My preliminary conclusion might be nagging or even too utopian, but it’s mine. Disregarding the fact that this could be the case of the most conscious leader for the common good, the sultan surrender himself to the pleasures of having and has a very sensible ego for overwhelming the freedom of critic. Would it be too dreamer to think that after enhancing his tiny piece of land and water of the planet, called Oman, he could help other homelands of the same race – human – instead of prettifying more his country? I think so…
Caveat: this text is a way to share my impressions and thoughts about this experience. It is not a deep study about the country history neither a judgment about its current situation.

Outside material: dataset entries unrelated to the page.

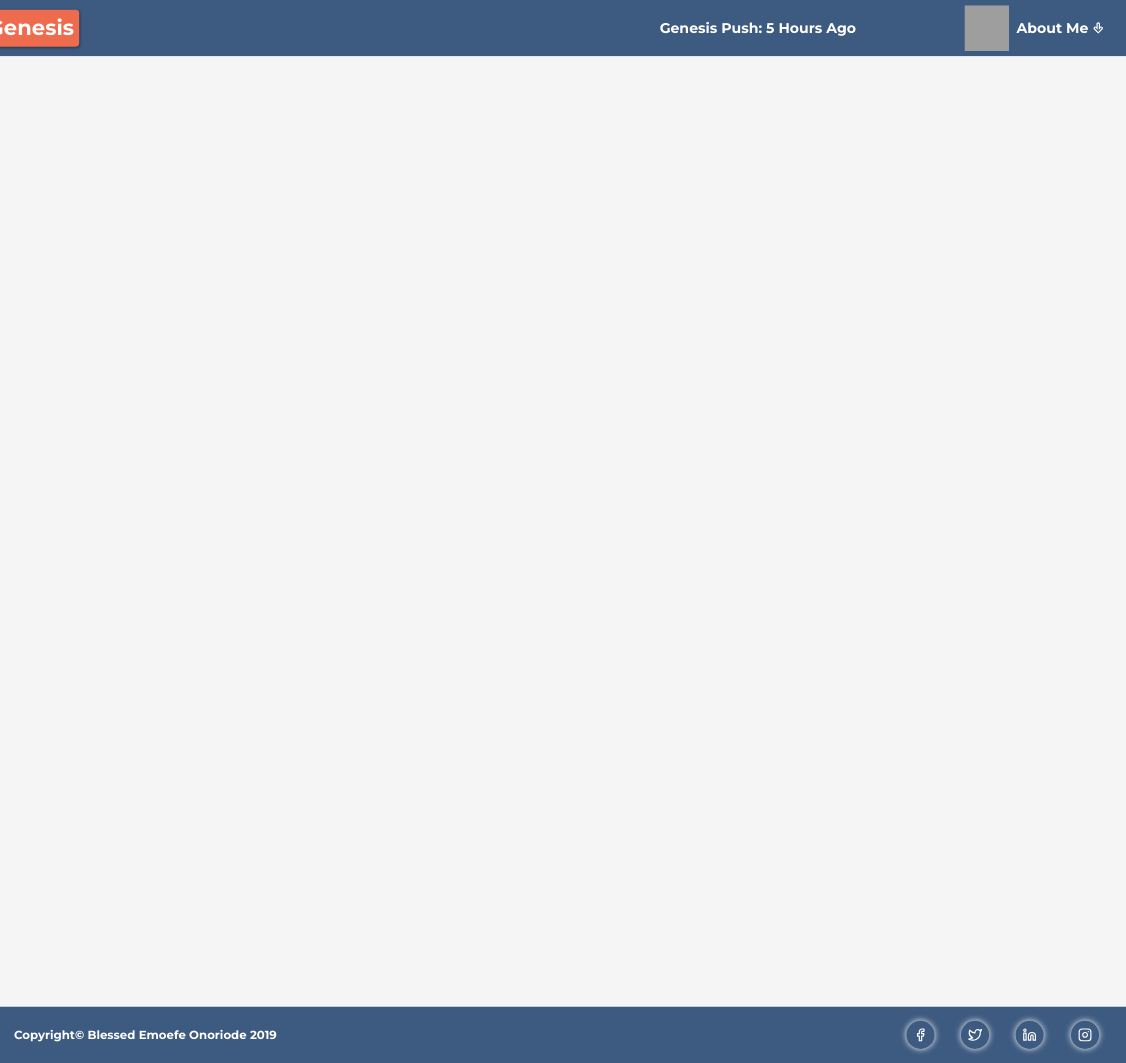
Repository: BlessedEmoefe/github-genesis
Page: /
These files come from the project's save history. The page is drawn as it stood at one moment and after a run of saves; the edit follows.
The browser window is 1280 px wide. The pictures show the whole page, at 88% of full size.
Pictures or frames that could not be fetched are drawn as grey boxes. The project was rebuilt for these pictures with package versions that can differ from the ones it lists, and the page was loaded fresh each time.

Above is the page before, as saved 2021-03-24 14:31:26.

### public/index.html
<!DOCTYPE html>
<html lang="en">
  <head>
    <meta charset="utf-8" />
    <link rel="icon" href="%PUBLIC_URL%/circle-cropped.png" />
    <meta name="viewport" content="width=device-width, initial-scale=1" />
    <meta name="theme-color" content="#000000" />
    <meta
      name="description"
      content="Web site created using create-react-app"
    />
    <link rel="apple-touch-icon" href="%PUBLIC_URL%/logo192.png" />
   <link rel="preconnect" href="https://fonts.gstatic.com">
<link href="https://fonts.googleapis.com/css2?family=Montserrat:wght@300;400;500;600;700;900&display=swap" rel="stylesheet">

    <link rel="manifest" href="%PUBLIC_URL%/manifest.json" />

    <title>React App</title>
  </head>
  <body>
    <noscript>You need to enable JavaScript to run this app.</noscript>
    <div id="root"></div>

  </body>
</html>

### src/index.js
import React from 'react';
import ReactDOM from 'react-dom';
import './index.css';
import Home from './pages/home';

ReactDOM.render(
  <React.StrictMode>
    <Home/>
  </React.StrictMode>,
  document.getElementById('root')
);

### src/index.css
body {
  margin: 0;
  font-family: 'Montserrat', sans-serif;
}
*{
  box-sizing:border-box;

}
p, b, h1, h2, h3, h4, h5, h6, span, div{
margin:0;
padding:0;
}

code {
font-family: 'Montserrat', sans-serif;
}

### src/pages/home/index.jsx
import React from "react";
import Body from "../../component/body";
import Footer from "../../component/footer";
import Header from "../../component/header";
import { HomeStyles } from "./styles";

const Home = () => {

  return (
    <HomeStyles>
      <Header />
      <Body />
      <Footer />
    </HomeStyles>
  );
};

export default Home;

### src/component/body/index.jsx
import React from 'react';
import { BodyStyles } from "./styles";

const Body = () => {
  return (
    <BodyStyles>

    </BodyStyles>
  )
}

export default Body;

### src/component/footer/index.jsx
import React from "react";
import { FooterStyles } from "./styles";
import {
  FiFacebook as Facebook,
  FiTwitter as Twitter,
  FiLinkedin as LinkedIn,
  FiInstagram as Instagram
} from "react-icons/fi";

const Footer = () => {
  const socialData = [
    { name: "facebook", icon: <Facebook />, url: "#" },
    { name: "twitter", icon: <Twitter />, url: "#" },
    { name: "linkedIn", icon: <LinkedIn />, url: "#" },
    { name: "instagram", icon: <Instagram />, url: "#" }
  ];
  return (
    <FooterStyles>
      <div className="copyright">
        <small>Copyright© Blessed Emoefe Onoriode 2019</small>
      </div>
      <div className="socialMedia">
        {socialData.map(({ name, icon, url }) => (
          <div className="socialcontainer" name={name}>{icon}</div>
        ))}
      </div>
    </FooterStyles>
  );
};

export default Footer;

### src/component/header/index.jsx
import React, { useState, useEffect } from "react";
import Profile from "../profile";
import { HeaderStyles } from "./styles";

const Header = () => {
  const [timer, setTimer] = useState(0);

  useEffect(() => {
    const Interval = setInterval(() => {
      setTimer((timer) => timer + 1);
    }, 1000);
    return () => {
      clearInterval(Interval);
    };
  }, []);
  return (
    <HeaderStyles>
      <div className="headerTitle">
        <h2>My GitHub Genesis</h2>
      </div>
      <div className="timer">
        <b>
          Genesis Push: {timer} <span>Hours Ago</span>
        </b>
      </div>
      <Profile/>
    </HeaderStyles>
  );
}

export default Header;

### src/pages/home/styles.js
import styled from "styled-components";

export const HomeStyles = styled.div`
  background: whitesmoke;
  width: 100%;
  height: 100vh;
  margin: 0;
`;

### src/component/body/styles.js
import styled from "styled-components";

export const BodyStyles = styled.div`
background:whitesmoke;
width:100%;
height:150vh;
`

### src/component/footer/styles.js
import styled from "styled-components";
import { color } from '../../config/colors';

export const FooterStyles = styled.div`
  background: ${color.primary};
  width: 100%;
  height: max-content;
  display: flex;
  justify-content: space-between;
  align-items: center;
  padding: 1rem 1rem;
  margin: 0;
  color: white;

  .copyright {
    /* background: red; */
    small {
      font-weight: bolder;
      cursor: pointer;
    }
  }
  .socialMedia {
    cursor: pointer;
    display: flex;
    justify-content: space-around;
    align-items: center;
    width: 20%;

    .socialcontainer {
      border-radius: 50%;
      -webkit-box-shadow: 0px 0px 7px 0px rgba(255, 255, 255, 1);
      -moz-box-shadow: 0px 0px 7px 0px rgba(255, 255, 255, 1);
      box-shadow: 0px 0px 7px 0px rgba(255, 255, 255, 1);
      width: max-content;
      height: max-content;
      padding: 0.5rem;
      display: flex;
      justify-content: space-around;
      align-items: center;
    }
  }
`;

### src/component/profile/index.jsx
import React,{useState} from 'react';
import { ProfileStyles } from "./styles";
import ProfileImage from "../../assets/ProfileImage.png";
import {
  TiArrowDownOutline as ArrowDown,
  TiArrowUpOutline as ArrowUp
} from "react-icons/ti";
import { CgUserlane as BiographyIcon } from "react-icons/cg";
import { FiGithub as GithubGenesisIcon } from "react-icons/fi";
import { SiGithubactions as GitStatusIcon } from "react-icons/si";
import { AiOutlineAndroid as MyWorksIcon } from "react-icons/ai";
import { IoIosContact as ContactIcon } from "react-icons/io";

const Profile = () => {
  const [isOpen, setIsOpen] = useState(false);

  const OpenProfileModal =()=> {
    setIsOpen(isOpen=>!isOpen)
  }

  const profileData = [
    { icon: <GithubGenesisIcon />, name: "Github Genesis", url: "#" },
    { icon: <BiographyIcon />, name: "Short Biography", url: "#" },
    { icon: <GitStatusIcon />, name: "My Git Status", url: "#" },
    { icon: <MyWorksIcon />, name: "My Works", url: "#" },
    { icon: <ContactIcon />, name: "Contact", url: "#" },
  ];
  return (
    <ProfileStyles>
      <div className="imageContainer">
        <img src={ProfileImage} alt="profileimg" width="100%" height="100%" />
      </div>
      <div className="profileTextAndIcon" onClick={OpenProfileModal}>
        <b>About Me</b>
        {isOpen ? <ArrowUp /> : <ArrowDown />}
      </div>
      <div className="profileContentContainer">
        {profileData.map(({icon,name,url }) => (
          <div className="profileContent">

          </div>
        ))}
      </div>
    </ProfileStyles>
  );
}

export default Profile;

### src/component/header/styles.js
import styled from "styled-components";
import {color} from "../../config/colors"

export const HeaderStyles = styled.div`
    display: flex;
    justify-content: flex-end;
    align-items: center;
    width: 100%;
    height: max-content;
    background: ${color.primary};
    padding: 0.4rem 1.5rem;
    color:white;

    .headerTitle {
      font-size: 1rem;
      font-weight: 500;
      width: max-content;
      height: max-content;
      padding: 0.4rem;
      background: ${color.secondary};
      border-radius: 4px;
      box-shadow: 1px 1px 3px rgba(0, 0, 0, 0.3), 0 1px 3px rgba(0, 0, 0, 0.2);
      display: flex;
      position: absolute;
      left: -12.5%;
      transition: 0.6s ease-out;
      :hover {
        left: 0%;
        transition: 0.6s ease-in;
      }
    }
    .about {
      font-size: 1rem;
      font-weight: 700;
      font-family: inherit;
    }
    .timer {
      font-size: 1rem;
      font-weight: 700;
    }

`;

### src/config/colors/index.jsx
/*This is the color component for the app. Theming and color variations should live here */
export const color = {
  primary: "#3D5A80",
  secondary: "#EE6C4D",
  tertiary: "#293241",
  background: "#98C1D9",
  text: "#060B0F",
};

### src/component/profile/styles.js
import styled from "styled-components";

export const ProfileStyles = styled.div`
  height: 100%;
  width: max-content;
  display: flex;
  justify-content: space-around;
  align-items: center;
  flex-wrap: wrap;
  margin-left: 10%;

  .imageContainer {
    height: 3.2rem;
    width: 3.2rem;
    border-radius: 50%;
    cursor: pointer;
  }
  .profileTextAndIcon {
    display: flex;
    justify-content: space-around;
    align-items: center;
    flex-wrap: nowrap;
    margin-left: 0.5rem;
    cursor: pointer;
    b {
      font-size: 1rem;
      margin-right: 0.2rem;
    }
  }
  .profileContentContainer {
    width: 20%;
    background: red;
    position: absolute;
    right: 0;
    top: 4.5rem;
    border-radius: 3rem;
    display: flex;
    flex-direction:column;
    justify-content: space-between;
    align-items: center;
  }
`;

After the next 3 saves:
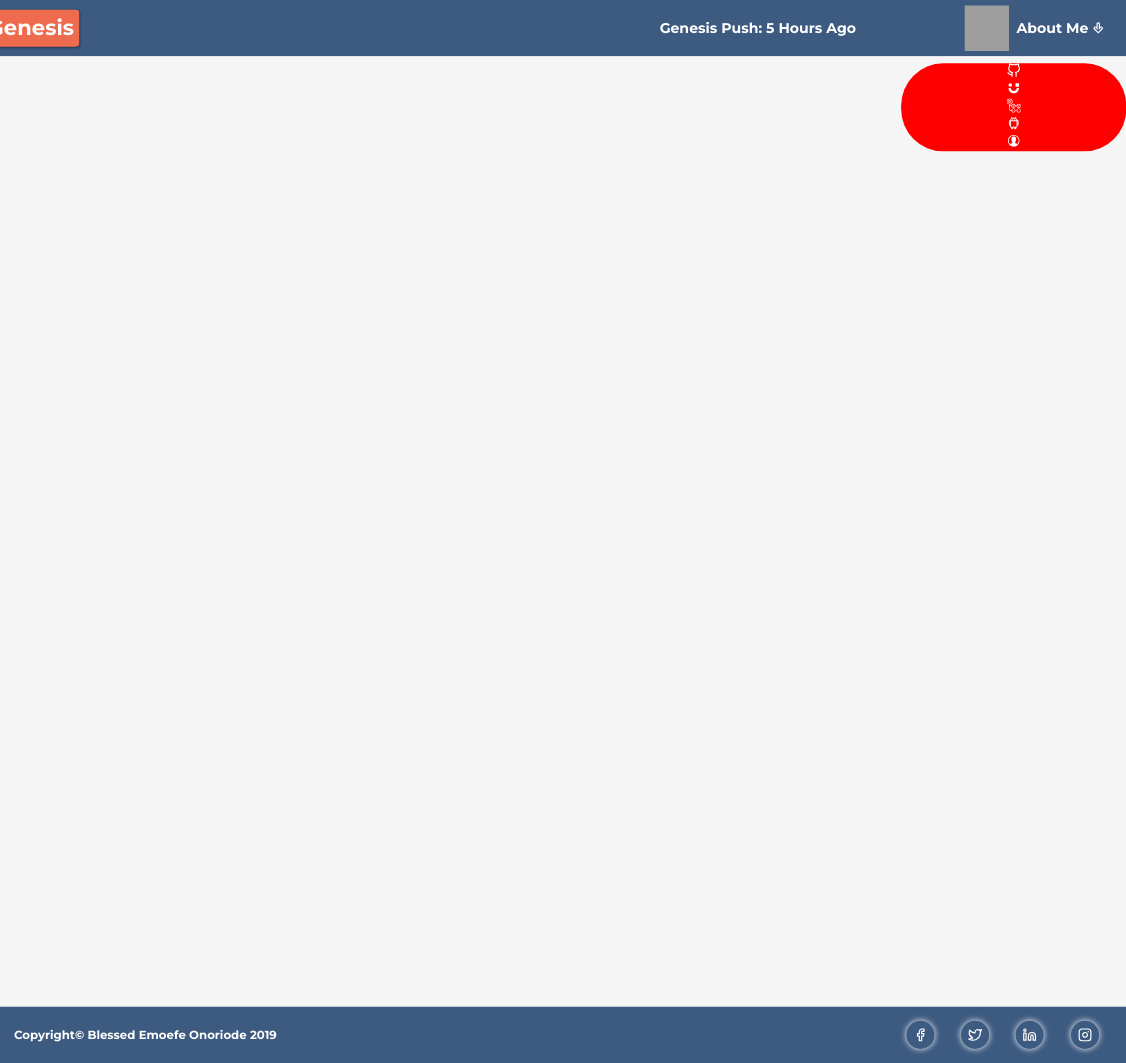
The 3 saves are shown as one change because they came seconds apart.
The last was saved 3 min 30 s later.
--- a/src/component/profile/index.jsx
+++ b/src/component/profile/index.jsx
@@ -37,7 +37,7 @@ const Profile = () => {
       <div className="profileContentContainer">
         {profileData.map(({icon,name,url }) => (
           <div className="profileContent">
-
+            {icon}
           </div>
         ))}
       </div>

The most magnificent of this Omani experience is that we proved that developing the living environment nourishes generosity and good manners. Every time we needed assistance, we were kindly guided independently if it was a girl or a boy (Gabi and I), what also proves how mistaken is to accept prejudices from non-islamics who generalize an entire religion. It’s not a religious speech, just evidence that the common sense followed by many is purely due to the intentional ignorance of not wanting to learn appropriately before judging and opining.
We felt it especially when our friend Vickie Reynecke offered us a ride when she saw two lost people in the middle of the road. Her gentle attitude just saved around five hours of our day :). Even not being a local citizen, she has been living there for ten years and clearly transmits the energy from there. Besides introducing us to the city and teaching us so much during a dinner we had together with her sisters, she left a gigantically positive energy with us to believe the generosity generates spontaneous joy and hope. Gratitude Vickie!
In the end, our quest for inspirations was done through experiences in which we could live a new and different reality among many new friends.
Beyond a lot of thinking I’ve also taken a doubt in my pocket when I left: What is going to be of Oman and its four million habitants when the petroleum is over? Well, let’s not suffer in advance, isn’t it?
The thought that stays is how to find a fair social development, as we apparently saw there, while we can evolve our mind perfectly enough to understand that the addictions of the “power to have” are an artificial reality that create dependence.